Movement to Socialism leader Evo Morales successfully secured the required 10 percent advantage, now that 99.99 percent of the bulletins have been processed.
Morales won the Bolivian presidential elections with 47.07 percent of the vote against Carlos Mesa’s 36.51 percent, successfully securing the 10 percent advantage required for victory without a second election, according to the final results released by the country’s Supreme Electoral Tribunal.
The turnout at the election was 88.31 percent.
Media have reported, citing an electoral official, that 0.01 percent of the votes have been annulled in the Beni region, where the elections will be held again in November. However, this is believed not to affect the final results.
Opposition leader Carlos Mesa called on his supporters to continue protests, according to Reuters.
Under Bolivian law, a presidential candidate must either get 50 percent of the vote or 40 percent of the vote with a 10 percent advantage over his closest rival to win without a second election. Otherwise, a second vote is required by the law.
The opposition, led by Mesa, claimed that the initial vote results announced Sunday were fraudulent, sparking violent protests in several Bolivian cities. The controversy led the Supreme Electoral Court to switch to a hand vote count to ensure accuracy.

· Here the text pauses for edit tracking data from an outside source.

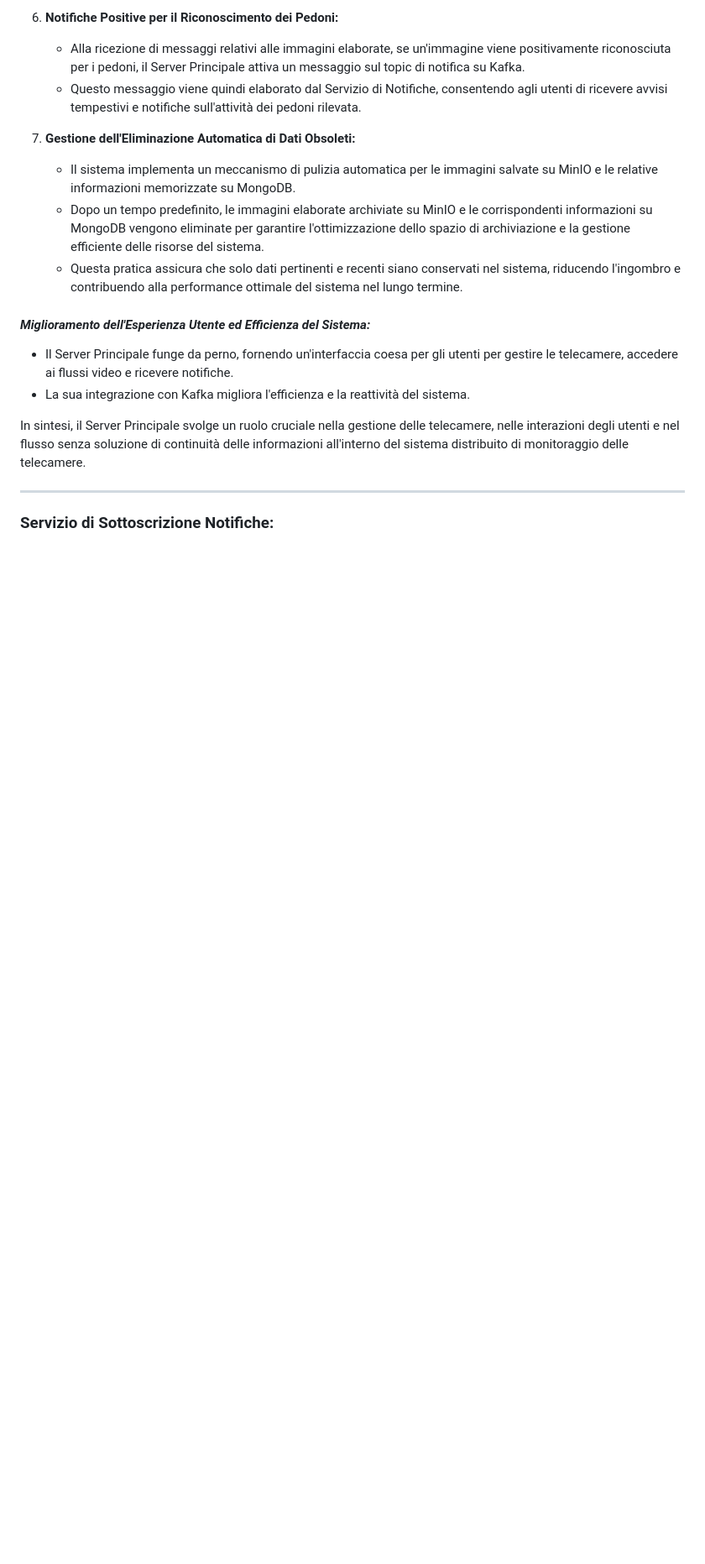
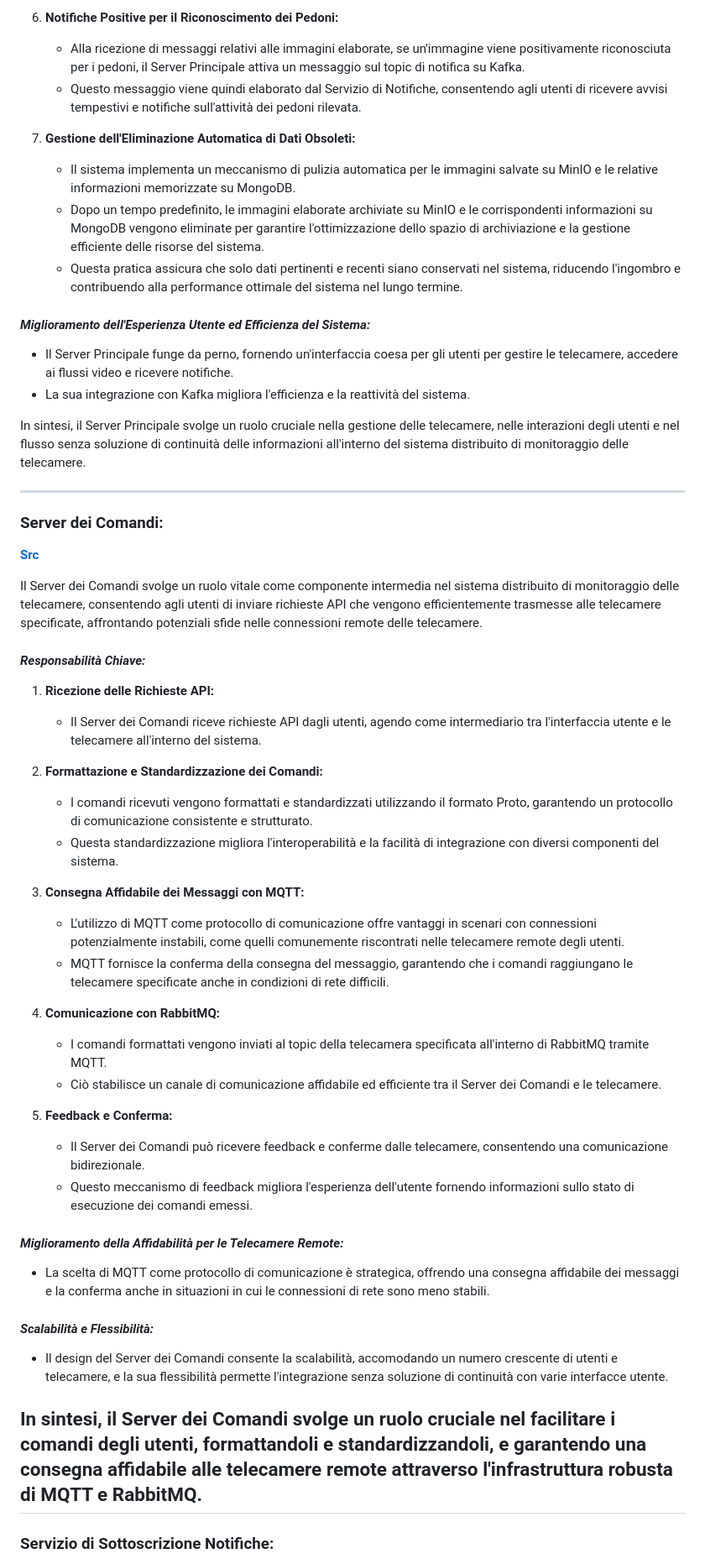
Before and after one commit to EmaR97/DSBD_APL_PUB, a Markdown page: README.md, the part around one of its changes. Shown at 84% size. Drawn GitHub-style; blank space fills up the shorter version.

Commit message:
README.pdf

```diff
--- a/README.md
+++ b/README.md
@@ -262,4 +278,53 @@ delle telecamere.
 
 ---
 
+### **Server dei Comandi:**
+
+**[Src](GO/src/server_command/main.go)**
+
+Il Server dei Comandi svolge un ruolo vitale come componente intermedia nel sistema distribuito di monitoraggio delle
+telecamere, consentendo agli utenti di inviare richieste API che vengono efficientemente trasmesse alle telecamere
+specificate, affrontando potenziali sfide nelle connessioni remote delle telecamere.
+
+#### *Responsabilità Chiave:*
+
+1. **Ricezione delle Richieste API:**
+   - Il Server dei Comandi riceve richieste API dagli utenti, agendo come intermediario tra l'interfaccia utente e le
+     telecamere all'interno del sistema.
+
+2. **Formattazione e Standardizzazione dei Comandi:**
+   - I comandi ricevuti vengono formattati e standardizzati utilizzando il formato Proto, garantendo un protocollo di
+     comunicazione consistente e strutturato.
+   - Questa standardizzazione migliora l'interoperabilità e la facilità di integrazione con diversi componenti del
+     sistema.
+
+3. **Consegna Affidabile dei Messaggi con MQTT:**
+   - L'utilizzo di MQTT come protocollo di comunicazione offre vantaggi in scenari con connessioni potenzialmente
+     instabili, come quelli comunemente riscontrati nelle telecamere remote degli utenti.
+   - MQTT fornisce la conferma della consegna del messaggio, garantendo che i comandi raggiungano le telecamere
+     specificate anche in condizioni di rete difficili.
+
+4. **Comunicazione con RabbitMQ:**
+   - I comandi formattati vengono inviati al topic della telecamera specificata all'interno di RabbitMQ tramite MQTT.
+   - Ciò stabilisce un canale di comunicazione affidabile ed efficiente tra il Server dei Comandi e le telecamere.
+
+5. **Feedback e Conferma:**
+   - Il Server dei Comandi può ricevere feedback e conferme dalle telecamere, consentendo una comunicazione
+     bidirezionale.
+   - Questo meccanismo di feedback migliora l'esperienza dell'utente fornendo informazioni sullo stato di esecuzione
+     dei comandi emessi.
+
+#### *Miglioramento della Affidabilità per le Telecamere Remote:*
+
+- La scelta di MQTT come protocollo di comunicazione è strategica, offrendo una consegna affidabile dei messaggi e la
+  conferma anche in situazioni in cui le connessioni di rete sono meno stabili.
+
+#### *Scalabilità e Flessibilità:*
+
+- Il design del Server dei Comandi consente la scalabilità, accomodando un numero crescente di utenti e telecamere, e la
+  sua flessibilità permette l'integrazione senza soluzione di continuità con varie interfacce utente.
+
+In sintesi, il Server dei Comandi svolge un ruolo cruciale nel facilitare i comandi degli utenti, formattandoli e standardizzandoli, e garantendo una consegna affidabile alle telecamere remote attraverso l'infrastruttura robusta di MQTT e RabbitMQ.
+---
+
 ### **Servizio di Sottoscrizione Notifiche:**
```
Also changed, not shown: other parts of README.md (+29 -9 lines).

Four member nations of the Organization of American States, including the US, on Thursday called on Bolivia to hold a second round of elections and work with the OAS monitoring mission to ensure what they described as “credible” and “transparent results.”